THE bird bath in our garden seems to collect any dead leaves that blow around in the wind so I cleaned it out and filled it with clean water.

As we all know, it is important to give wild birds access to water as well as food all the year round.

The bath is made of glass and the birds seem to like it but we have to place it in the tool shed when we expect frost.

Anyway, we were watching some bluetits feeding on fat balls – they love them – when a wood pigeon flew down and pitched in the clean water.

The bird took a bath then stood up and shook itself dry.

Then, as usual, it used the bath as a toilet before flying away. I shouted my thanks but it took no notice.

There was a beautiful Lesser celandine flower beside the gate to the village cemetery, completely on its own.

However, soon there will be hundreds of them decorating the hedge creeps around the parish and, as most readers will be aware, this flower was the favourite bloom of the famous poet William Wordsworth about which he wrote three poems.

I came across a small group of purple-coloured mushrooms over by the Quethiock sign to the west of the village.

The largest was a good four inches (10cm) wide and they were growing right in the hedge creep where they have been very lucky not to be flattened by traffic.

As their gills were also purple, I assumed that they were Wood blewits, but I have never found them in January before.

In a field gateway there was an early thistle showing a rosette of leaves.

These thistles grow both sides of this gateway every year and I think they are Carlines that were once used as an antiseptic. Named, it appears, for King Charlemagne, king of the Franks during the 700s, who used the roots of the plant – supposedly on the advice of an angel – to cure his sick army of the plague.

When walking around the lanes it is easy to spot what I call ‘fox runs’ on the hedges.

These are narrow paths of trodden vegetation down the hedge with a similar one on the opposite hedge.

So when the fox is on its evening patrol it can leave one field via the path, cross the road and go up the hedge to another field.

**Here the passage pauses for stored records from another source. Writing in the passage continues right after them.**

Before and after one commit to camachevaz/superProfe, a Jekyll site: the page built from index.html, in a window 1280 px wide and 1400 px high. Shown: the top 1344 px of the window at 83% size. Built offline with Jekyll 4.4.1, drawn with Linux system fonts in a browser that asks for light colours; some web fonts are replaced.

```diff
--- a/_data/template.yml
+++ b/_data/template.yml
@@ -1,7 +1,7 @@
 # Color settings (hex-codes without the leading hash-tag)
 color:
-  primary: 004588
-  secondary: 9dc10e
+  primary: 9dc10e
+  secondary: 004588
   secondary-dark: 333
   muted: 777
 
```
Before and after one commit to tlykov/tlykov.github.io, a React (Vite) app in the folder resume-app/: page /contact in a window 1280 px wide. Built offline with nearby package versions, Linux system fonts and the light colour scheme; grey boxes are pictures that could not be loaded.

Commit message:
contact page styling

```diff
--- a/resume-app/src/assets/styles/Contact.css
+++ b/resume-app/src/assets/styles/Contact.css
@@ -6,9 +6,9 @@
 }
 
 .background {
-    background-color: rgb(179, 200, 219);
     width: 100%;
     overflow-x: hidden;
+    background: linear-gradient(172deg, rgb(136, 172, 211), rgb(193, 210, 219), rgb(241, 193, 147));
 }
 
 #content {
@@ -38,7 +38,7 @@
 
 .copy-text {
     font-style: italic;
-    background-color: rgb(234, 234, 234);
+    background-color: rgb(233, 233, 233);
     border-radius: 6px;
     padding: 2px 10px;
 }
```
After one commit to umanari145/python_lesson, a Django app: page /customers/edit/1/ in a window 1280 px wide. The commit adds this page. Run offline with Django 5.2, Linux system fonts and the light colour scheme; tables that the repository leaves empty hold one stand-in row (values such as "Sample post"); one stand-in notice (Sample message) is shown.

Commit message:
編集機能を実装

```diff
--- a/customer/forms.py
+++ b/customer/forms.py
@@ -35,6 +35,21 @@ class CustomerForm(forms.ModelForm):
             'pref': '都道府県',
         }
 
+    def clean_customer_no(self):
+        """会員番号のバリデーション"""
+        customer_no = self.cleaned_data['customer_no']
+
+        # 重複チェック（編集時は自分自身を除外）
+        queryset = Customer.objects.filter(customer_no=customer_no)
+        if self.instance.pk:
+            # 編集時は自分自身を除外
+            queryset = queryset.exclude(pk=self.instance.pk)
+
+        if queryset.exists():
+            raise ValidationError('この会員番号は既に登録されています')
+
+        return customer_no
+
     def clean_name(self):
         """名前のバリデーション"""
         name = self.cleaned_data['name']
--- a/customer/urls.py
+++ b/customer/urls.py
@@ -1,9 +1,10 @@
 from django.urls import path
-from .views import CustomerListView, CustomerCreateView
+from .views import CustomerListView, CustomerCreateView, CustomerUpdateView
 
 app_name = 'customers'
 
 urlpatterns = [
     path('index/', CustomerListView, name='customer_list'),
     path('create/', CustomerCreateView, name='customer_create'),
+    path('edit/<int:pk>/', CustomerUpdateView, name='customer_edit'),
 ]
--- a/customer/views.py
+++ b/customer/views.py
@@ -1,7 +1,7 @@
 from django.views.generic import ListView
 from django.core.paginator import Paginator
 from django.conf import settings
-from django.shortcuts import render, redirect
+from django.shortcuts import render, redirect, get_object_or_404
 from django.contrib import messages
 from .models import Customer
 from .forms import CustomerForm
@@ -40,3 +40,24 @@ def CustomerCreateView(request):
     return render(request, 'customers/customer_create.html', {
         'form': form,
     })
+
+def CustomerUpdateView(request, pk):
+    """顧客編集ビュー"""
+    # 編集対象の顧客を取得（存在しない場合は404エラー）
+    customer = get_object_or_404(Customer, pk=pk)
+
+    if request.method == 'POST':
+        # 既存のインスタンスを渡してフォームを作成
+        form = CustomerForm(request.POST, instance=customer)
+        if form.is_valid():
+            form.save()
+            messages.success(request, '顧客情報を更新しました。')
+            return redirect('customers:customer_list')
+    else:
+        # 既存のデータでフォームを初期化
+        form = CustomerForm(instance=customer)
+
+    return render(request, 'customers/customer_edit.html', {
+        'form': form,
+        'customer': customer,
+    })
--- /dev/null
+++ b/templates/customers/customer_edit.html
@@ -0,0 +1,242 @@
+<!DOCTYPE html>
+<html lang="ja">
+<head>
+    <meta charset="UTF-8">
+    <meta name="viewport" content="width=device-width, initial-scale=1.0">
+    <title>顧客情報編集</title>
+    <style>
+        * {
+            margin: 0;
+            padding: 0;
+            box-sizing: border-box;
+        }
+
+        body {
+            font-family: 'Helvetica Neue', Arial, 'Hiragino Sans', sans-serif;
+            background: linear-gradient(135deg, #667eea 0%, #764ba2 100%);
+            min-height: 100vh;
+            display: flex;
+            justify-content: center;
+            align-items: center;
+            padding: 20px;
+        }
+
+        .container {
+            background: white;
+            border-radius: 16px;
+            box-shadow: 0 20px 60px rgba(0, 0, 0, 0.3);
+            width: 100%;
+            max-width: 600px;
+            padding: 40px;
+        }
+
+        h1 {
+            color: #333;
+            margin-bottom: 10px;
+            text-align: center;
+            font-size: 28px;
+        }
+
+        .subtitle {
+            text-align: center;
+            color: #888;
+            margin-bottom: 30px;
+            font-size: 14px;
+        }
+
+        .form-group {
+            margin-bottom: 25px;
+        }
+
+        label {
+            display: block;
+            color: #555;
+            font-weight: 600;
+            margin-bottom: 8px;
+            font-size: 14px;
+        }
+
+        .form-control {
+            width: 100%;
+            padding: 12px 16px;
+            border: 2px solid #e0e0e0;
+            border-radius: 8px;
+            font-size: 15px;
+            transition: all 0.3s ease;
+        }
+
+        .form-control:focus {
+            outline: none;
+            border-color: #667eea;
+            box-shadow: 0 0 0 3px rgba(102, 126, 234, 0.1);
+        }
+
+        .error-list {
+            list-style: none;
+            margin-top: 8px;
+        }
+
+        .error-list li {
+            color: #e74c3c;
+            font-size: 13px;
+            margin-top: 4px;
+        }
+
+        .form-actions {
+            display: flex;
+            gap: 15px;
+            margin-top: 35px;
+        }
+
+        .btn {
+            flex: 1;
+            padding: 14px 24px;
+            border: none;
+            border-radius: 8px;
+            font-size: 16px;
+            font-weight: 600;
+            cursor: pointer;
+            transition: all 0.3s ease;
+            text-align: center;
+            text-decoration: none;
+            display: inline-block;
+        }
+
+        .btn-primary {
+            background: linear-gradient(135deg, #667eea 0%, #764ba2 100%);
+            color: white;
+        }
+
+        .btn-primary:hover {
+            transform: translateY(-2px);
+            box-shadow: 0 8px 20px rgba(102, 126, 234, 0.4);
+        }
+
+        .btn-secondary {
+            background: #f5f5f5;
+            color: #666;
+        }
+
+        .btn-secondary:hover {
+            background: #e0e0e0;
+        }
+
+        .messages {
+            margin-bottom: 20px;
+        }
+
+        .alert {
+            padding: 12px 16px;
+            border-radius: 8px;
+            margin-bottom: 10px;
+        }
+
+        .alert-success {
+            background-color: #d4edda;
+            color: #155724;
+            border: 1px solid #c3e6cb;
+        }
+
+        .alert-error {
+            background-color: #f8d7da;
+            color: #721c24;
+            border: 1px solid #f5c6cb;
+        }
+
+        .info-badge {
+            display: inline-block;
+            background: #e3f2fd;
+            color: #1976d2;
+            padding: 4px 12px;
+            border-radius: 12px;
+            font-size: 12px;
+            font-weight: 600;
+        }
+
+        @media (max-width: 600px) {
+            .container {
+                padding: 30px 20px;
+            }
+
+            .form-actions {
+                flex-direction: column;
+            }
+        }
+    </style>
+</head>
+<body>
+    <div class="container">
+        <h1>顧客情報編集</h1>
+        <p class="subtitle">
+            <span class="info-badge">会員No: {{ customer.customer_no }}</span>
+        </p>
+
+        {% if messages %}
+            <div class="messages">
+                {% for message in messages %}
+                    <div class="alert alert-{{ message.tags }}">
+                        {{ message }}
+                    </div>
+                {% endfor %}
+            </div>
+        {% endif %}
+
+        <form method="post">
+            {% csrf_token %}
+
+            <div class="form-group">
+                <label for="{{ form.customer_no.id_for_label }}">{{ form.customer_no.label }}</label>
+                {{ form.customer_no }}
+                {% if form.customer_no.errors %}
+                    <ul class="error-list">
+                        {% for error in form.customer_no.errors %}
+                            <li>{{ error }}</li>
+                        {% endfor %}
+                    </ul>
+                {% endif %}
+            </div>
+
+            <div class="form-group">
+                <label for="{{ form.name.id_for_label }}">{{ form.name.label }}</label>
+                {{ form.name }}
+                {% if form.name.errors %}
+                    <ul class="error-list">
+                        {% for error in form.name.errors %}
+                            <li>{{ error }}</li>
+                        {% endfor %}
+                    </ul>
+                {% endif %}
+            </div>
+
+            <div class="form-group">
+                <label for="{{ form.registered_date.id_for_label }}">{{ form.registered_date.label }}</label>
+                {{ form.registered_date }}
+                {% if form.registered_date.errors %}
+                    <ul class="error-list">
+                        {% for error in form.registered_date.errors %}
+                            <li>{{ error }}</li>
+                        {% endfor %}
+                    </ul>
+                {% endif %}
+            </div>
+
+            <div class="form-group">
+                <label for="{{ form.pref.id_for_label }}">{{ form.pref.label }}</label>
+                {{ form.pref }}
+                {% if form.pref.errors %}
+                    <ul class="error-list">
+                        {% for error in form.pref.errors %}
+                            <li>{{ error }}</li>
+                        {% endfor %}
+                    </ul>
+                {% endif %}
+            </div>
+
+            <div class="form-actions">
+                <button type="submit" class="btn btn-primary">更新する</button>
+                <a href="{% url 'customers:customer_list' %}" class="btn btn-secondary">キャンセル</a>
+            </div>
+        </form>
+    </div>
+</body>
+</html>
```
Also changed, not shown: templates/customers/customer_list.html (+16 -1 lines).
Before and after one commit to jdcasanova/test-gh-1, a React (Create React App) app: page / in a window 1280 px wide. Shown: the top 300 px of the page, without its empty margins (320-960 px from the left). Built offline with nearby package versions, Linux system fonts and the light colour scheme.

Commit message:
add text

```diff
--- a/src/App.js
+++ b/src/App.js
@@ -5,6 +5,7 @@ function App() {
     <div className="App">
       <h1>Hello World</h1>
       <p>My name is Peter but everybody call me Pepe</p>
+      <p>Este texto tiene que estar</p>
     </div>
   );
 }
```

One of these fox runs, however, is quite wide and I think it is used by roe deer, although I have not seen them near the village for some time.